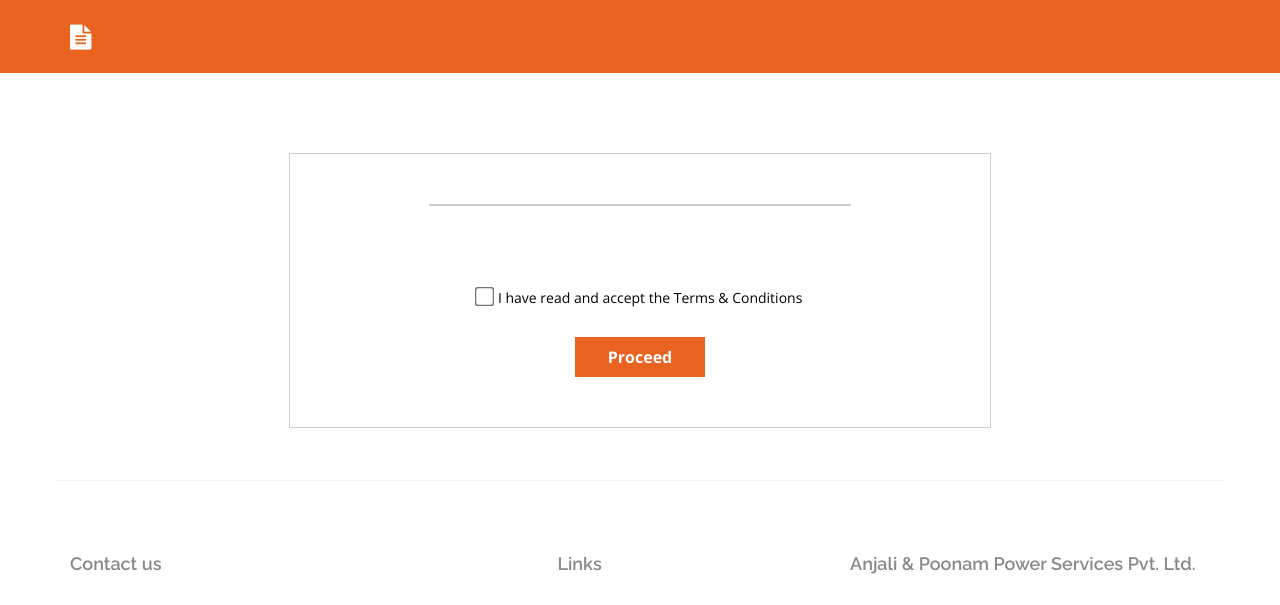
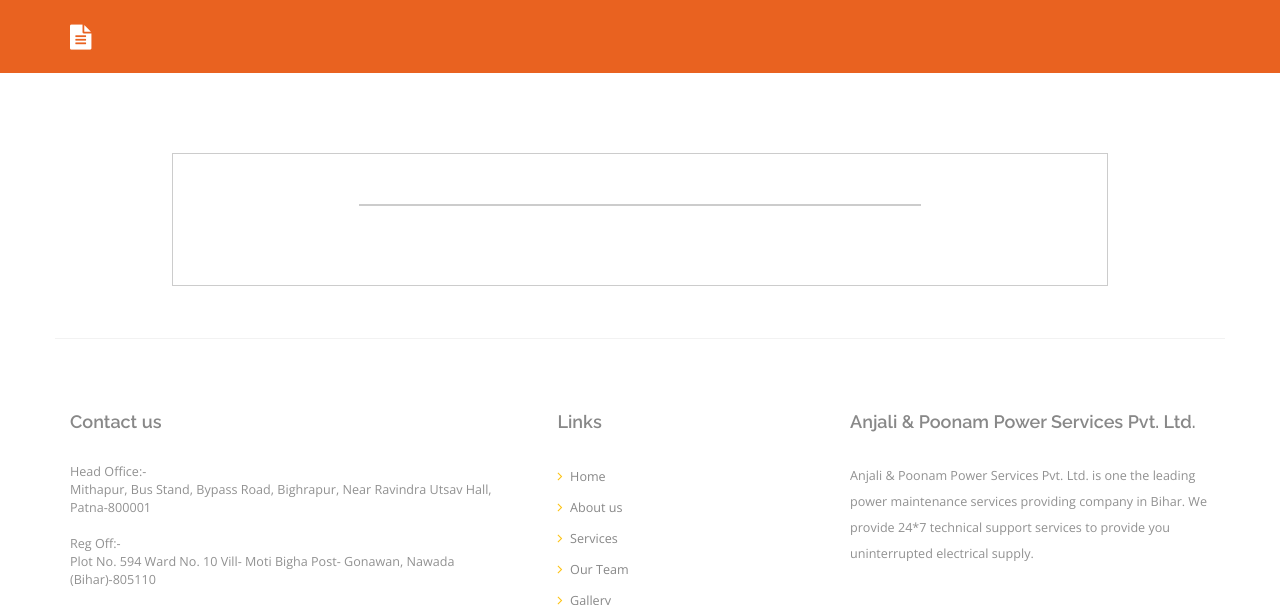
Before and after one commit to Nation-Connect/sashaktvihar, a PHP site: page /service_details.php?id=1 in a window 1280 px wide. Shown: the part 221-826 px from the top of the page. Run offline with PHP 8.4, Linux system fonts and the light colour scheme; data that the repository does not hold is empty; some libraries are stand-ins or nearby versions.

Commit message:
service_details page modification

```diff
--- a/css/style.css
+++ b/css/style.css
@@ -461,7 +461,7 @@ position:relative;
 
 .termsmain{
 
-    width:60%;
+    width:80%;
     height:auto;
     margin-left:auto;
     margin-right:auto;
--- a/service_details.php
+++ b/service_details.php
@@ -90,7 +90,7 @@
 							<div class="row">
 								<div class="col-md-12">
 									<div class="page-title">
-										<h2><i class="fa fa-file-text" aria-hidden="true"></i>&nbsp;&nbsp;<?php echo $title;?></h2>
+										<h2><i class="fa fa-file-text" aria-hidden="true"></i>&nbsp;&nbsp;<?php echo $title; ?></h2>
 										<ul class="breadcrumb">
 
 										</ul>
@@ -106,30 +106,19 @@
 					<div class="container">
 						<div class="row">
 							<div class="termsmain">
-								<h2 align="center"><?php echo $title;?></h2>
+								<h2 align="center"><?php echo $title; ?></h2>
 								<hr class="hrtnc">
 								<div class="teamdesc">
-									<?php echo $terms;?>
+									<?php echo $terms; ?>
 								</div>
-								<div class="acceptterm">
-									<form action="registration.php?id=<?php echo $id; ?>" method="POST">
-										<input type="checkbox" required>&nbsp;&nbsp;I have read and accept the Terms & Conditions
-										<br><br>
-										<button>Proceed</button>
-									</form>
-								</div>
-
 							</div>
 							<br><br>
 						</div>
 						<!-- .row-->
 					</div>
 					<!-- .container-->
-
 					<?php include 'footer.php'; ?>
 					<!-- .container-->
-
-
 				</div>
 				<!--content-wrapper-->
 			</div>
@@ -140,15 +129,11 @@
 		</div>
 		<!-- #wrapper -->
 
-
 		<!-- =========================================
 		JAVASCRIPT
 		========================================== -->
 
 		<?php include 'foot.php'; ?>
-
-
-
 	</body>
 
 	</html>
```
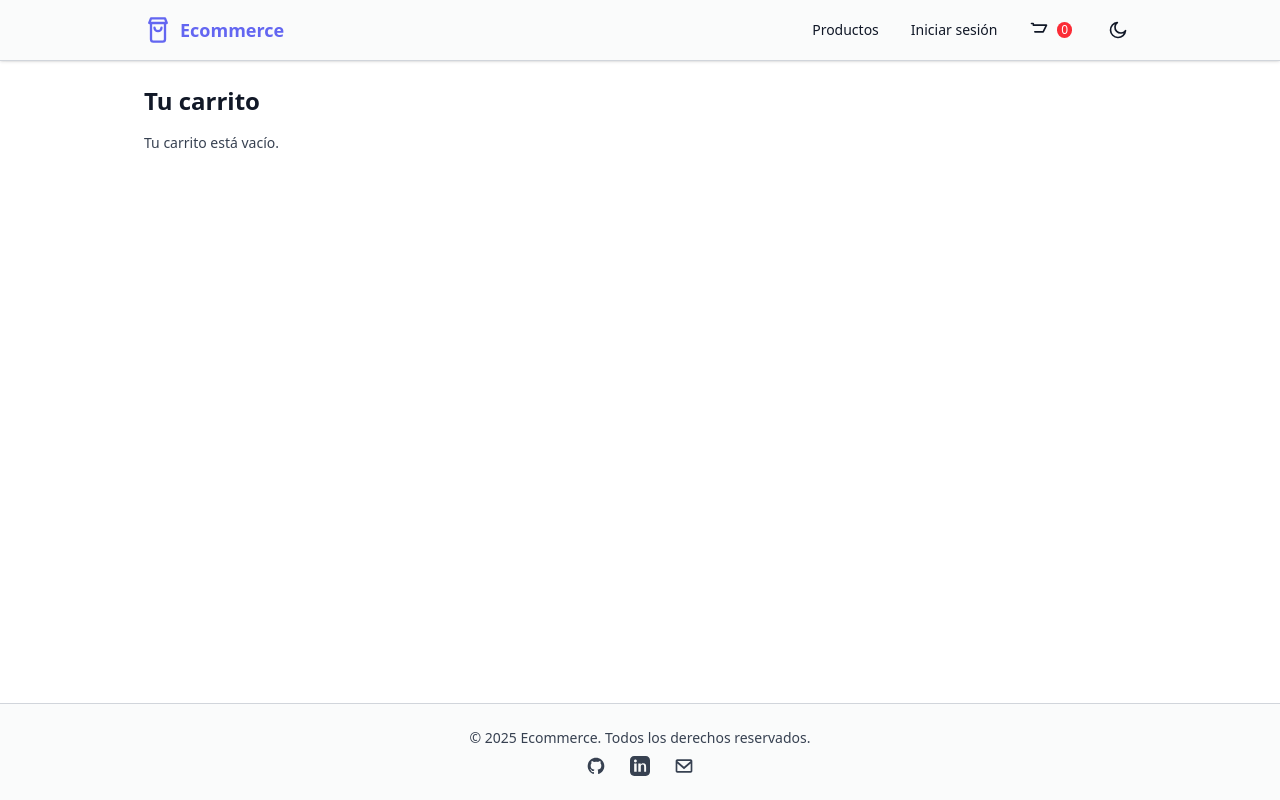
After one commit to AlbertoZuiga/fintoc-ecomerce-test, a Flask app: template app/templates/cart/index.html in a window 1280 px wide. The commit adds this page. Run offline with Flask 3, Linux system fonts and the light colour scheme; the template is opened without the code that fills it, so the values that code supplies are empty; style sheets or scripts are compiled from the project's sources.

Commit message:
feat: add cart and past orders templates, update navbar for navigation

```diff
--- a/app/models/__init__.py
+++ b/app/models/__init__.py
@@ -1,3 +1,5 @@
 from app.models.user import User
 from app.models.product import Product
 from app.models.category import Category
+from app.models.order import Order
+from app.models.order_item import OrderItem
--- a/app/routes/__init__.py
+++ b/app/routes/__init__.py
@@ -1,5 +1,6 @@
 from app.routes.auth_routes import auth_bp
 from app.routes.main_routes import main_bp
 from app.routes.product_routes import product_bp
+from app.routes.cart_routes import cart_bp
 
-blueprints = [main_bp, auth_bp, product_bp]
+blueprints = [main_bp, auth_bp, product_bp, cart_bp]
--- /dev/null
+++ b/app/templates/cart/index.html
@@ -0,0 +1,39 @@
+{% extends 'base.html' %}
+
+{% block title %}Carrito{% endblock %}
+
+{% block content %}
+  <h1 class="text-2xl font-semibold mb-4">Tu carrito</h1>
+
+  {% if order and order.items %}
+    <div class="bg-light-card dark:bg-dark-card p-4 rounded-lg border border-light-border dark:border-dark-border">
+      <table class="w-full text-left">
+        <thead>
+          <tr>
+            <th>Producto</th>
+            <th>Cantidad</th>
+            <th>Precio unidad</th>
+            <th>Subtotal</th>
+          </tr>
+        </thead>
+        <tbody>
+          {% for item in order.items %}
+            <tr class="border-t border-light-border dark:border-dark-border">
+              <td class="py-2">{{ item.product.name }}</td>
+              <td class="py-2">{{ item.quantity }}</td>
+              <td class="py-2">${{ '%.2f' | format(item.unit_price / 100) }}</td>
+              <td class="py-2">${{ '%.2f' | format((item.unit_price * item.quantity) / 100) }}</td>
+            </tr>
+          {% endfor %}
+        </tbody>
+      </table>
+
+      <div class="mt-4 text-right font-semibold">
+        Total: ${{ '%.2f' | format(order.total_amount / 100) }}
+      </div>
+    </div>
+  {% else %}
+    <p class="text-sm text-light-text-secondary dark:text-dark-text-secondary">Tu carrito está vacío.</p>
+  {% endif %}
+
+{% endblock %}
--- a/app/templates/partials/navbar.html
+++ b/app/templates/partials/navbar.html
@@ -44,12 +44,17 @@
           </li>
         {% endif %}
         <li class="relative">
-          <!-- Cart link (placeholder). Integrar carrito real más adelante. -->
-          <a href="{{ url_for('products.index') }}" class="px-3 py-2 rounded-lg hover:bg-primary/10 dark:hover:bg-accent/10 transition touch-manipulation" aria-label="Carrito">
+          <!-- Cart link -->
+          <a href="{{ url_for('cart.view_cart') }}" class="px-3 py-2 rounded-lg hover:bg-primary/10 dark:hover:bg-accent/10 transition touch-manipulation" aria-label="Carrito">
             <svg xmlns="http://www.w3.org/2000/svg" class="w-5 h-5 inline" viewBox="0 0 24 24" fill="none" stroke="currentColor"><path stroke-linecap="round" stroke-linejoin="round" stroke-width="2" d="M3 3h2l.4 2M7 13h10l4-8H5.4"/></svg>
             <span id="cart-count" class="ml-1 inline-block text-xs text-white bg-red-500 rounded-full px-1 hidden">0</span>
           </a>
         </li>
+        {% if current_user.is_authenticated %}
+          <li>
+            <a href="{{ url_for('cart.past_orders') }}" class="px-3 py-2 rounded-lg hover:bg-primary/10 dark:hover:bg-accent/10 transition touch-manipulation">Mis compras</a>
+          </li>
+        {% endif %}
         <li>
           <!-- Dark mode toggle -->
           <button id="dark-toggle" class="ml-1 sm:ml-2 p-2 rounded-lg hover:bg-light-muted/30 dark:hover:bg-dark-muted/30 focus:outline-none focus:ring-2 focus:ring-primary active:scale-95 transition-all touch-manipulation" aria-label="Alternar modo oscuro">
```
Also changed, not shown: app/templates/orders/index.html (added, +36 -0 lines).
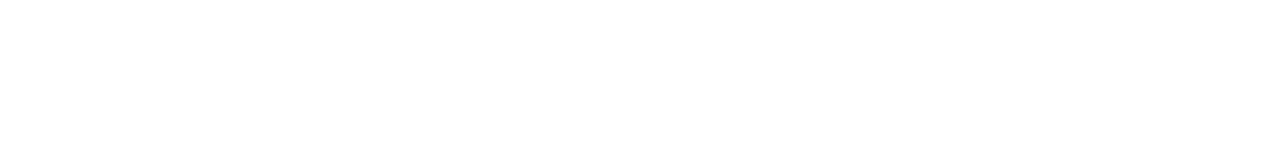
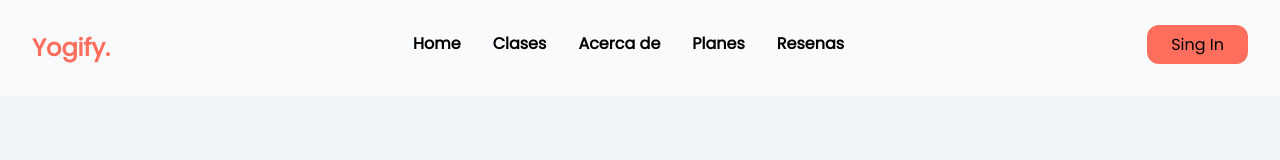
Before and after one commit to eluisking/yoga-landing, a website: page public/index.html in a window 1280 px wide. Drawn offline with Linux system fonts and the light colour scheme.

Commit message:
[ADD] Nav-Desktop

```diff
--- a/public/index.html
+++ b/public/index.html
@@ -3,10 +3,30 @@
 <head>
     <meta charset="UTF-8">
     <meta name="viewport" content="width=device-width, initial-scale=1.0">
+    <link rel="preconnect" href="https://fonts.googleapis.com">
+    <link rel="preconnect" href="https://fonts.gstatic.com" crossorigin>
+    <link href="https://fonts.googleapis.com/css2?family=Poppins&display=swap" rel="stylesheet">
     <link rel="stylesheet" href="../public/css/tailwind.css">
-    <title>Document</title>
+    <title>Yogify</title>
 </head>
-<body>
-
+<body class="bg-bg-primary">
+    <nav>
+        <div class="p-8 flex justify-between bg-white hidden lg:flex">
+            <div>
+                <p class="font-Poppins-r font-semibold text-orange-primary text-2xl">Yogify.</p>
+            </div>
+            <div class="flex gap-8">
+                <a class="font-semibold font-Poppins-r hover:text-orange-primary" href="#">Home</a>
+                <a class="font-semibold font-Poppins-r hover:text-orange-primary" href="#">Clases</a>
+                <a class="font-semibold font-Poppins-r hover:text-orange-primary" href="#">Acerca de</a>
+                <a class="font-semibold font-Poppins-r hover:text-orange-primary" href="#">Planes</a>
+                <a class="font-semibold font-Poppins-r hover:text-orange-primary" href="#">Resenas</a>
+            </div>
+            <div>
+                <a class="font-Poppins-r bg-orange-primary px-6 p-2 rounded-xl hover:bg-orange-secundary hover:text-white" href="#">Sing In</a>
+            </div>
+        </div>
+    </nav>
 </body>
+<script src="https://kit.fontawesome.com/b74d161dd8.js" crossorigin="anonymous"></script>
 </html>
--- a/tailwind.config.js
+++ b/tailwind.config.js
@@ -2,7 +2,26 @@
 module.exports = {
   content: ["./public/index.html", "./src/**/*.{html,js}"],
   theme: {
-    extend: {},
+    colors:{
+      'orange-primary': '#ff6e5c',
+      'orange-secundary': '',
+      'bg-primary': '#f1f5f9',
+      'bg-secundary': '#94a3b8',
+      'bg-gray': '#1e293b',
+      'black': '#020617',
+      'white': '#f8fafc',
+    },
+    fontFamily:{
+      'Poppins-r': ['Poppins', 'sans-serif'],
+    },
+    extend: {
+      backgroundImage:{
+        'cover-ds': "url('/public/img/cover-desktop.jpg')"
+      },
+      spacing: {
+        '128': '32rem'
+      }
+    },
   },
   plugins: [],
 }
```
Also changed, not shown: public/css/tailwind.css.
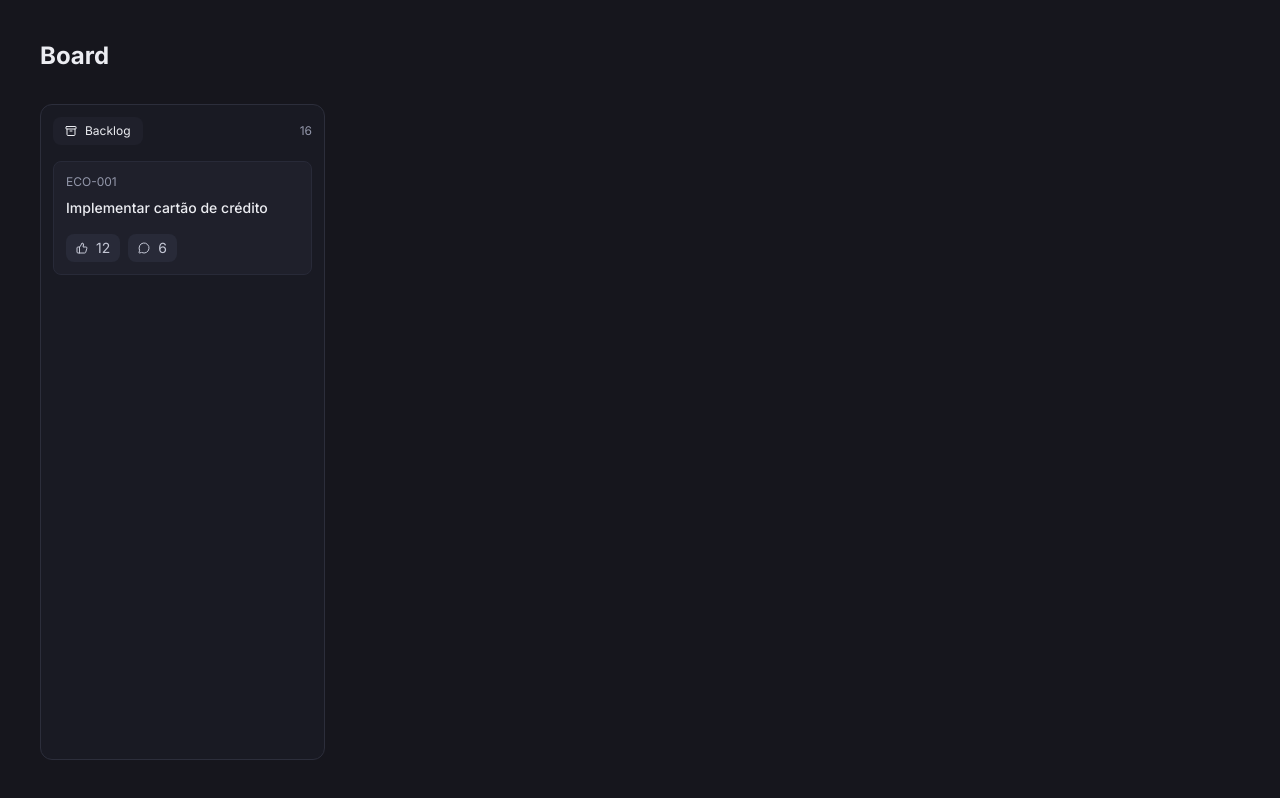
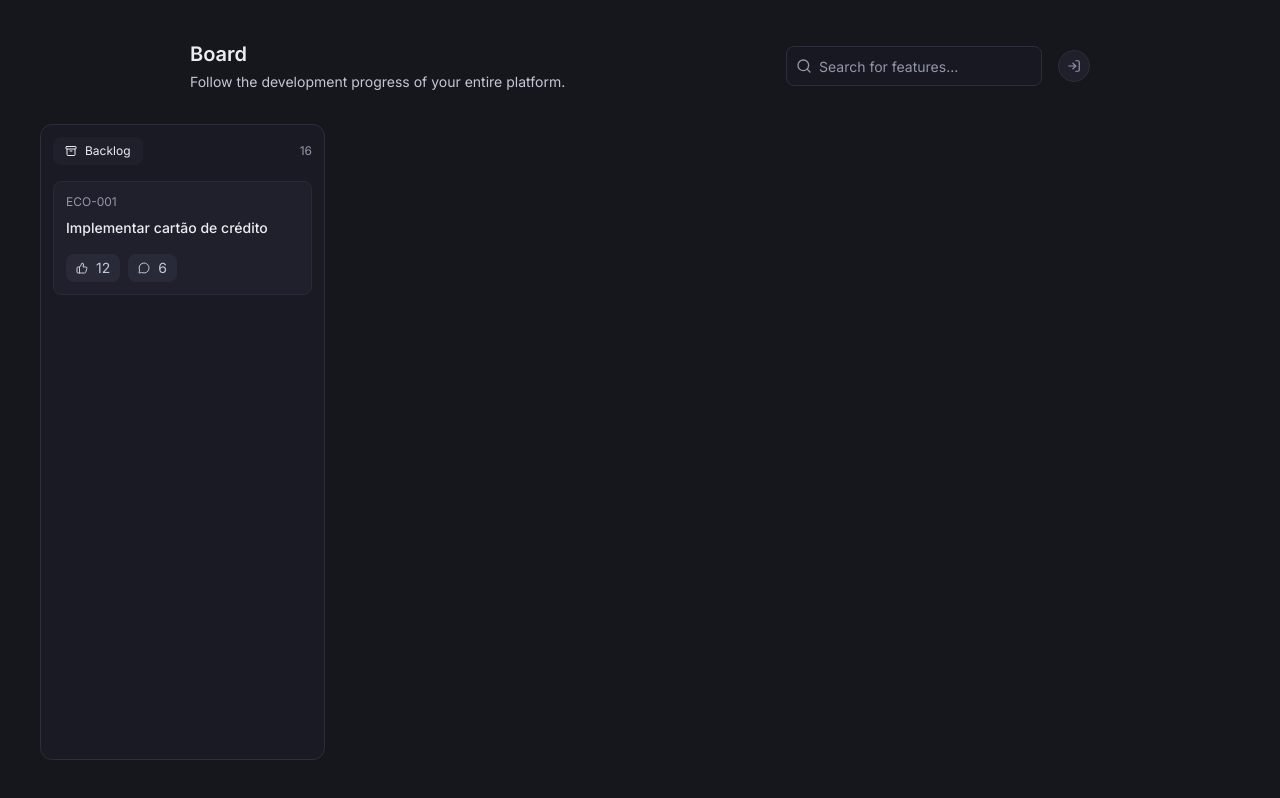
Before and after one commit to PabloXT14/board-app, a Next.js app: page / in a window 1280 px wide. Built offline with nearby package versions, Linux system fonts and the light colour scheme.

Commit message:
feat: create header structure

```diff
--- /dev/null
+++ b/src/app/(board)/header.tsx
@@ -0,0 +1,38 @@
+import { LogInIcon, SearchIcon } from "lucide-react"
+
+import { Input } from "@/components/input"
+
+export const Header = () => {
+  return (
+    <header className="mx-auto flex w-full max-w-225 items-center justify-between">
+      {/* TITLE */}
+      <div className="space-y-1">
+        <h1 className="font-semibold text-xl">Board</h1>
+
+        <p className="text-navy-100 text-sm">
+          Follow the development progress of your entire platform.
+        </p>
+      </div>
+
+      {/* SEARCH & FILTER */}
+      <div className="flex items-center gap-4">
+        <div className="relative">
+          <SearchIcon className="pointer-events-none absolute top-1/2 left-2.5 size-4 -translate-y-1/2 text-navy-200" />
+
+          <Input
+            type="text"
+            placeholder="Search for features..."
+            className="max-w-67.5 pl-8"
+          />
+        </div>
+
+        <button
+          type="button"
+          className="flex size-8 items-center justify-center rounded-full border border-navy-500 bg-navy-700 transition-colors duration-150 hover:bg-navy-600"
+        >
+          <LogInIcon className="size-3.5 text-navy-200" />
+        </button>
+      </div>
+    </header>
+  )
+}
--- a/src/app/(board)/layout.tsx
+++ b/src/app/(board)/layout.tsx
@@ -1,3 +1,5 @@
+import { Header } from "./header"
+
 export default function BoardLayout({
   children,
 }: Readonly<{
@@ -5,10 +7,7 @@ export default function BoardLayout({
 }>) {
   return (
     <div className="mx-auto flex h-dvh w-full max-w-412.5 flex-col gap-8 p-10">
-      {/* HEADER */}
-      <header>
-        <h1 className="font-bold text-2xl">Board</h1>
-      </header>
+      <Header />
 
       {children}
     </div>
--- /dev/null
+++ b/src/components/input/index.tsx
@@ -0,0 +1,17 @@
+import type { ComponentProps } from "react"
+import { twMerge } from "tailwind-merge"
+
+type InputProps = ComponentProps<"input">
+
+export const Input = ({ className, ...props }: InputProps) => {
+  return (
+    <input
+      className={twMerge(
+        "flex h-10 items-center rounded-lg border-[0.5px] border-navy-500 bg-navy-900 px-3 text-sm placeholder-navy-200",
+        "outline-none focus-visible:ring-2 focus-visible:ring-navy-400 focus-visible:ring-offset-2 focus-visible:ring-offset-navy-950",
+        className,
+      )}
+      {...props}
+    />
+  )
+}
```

• [Required action]:
Find the string "type" in the material above, and report every line where it occurs.

• [Answer to this exercise]:
-										<input type="checkbox" required>&nbsp;&nbsp;I have read and accept the Terms & Conditions
+            type="text"
+          type="button"
+import type { ComponentProps } from "react"
+type InputProps = ComponentProps<"input">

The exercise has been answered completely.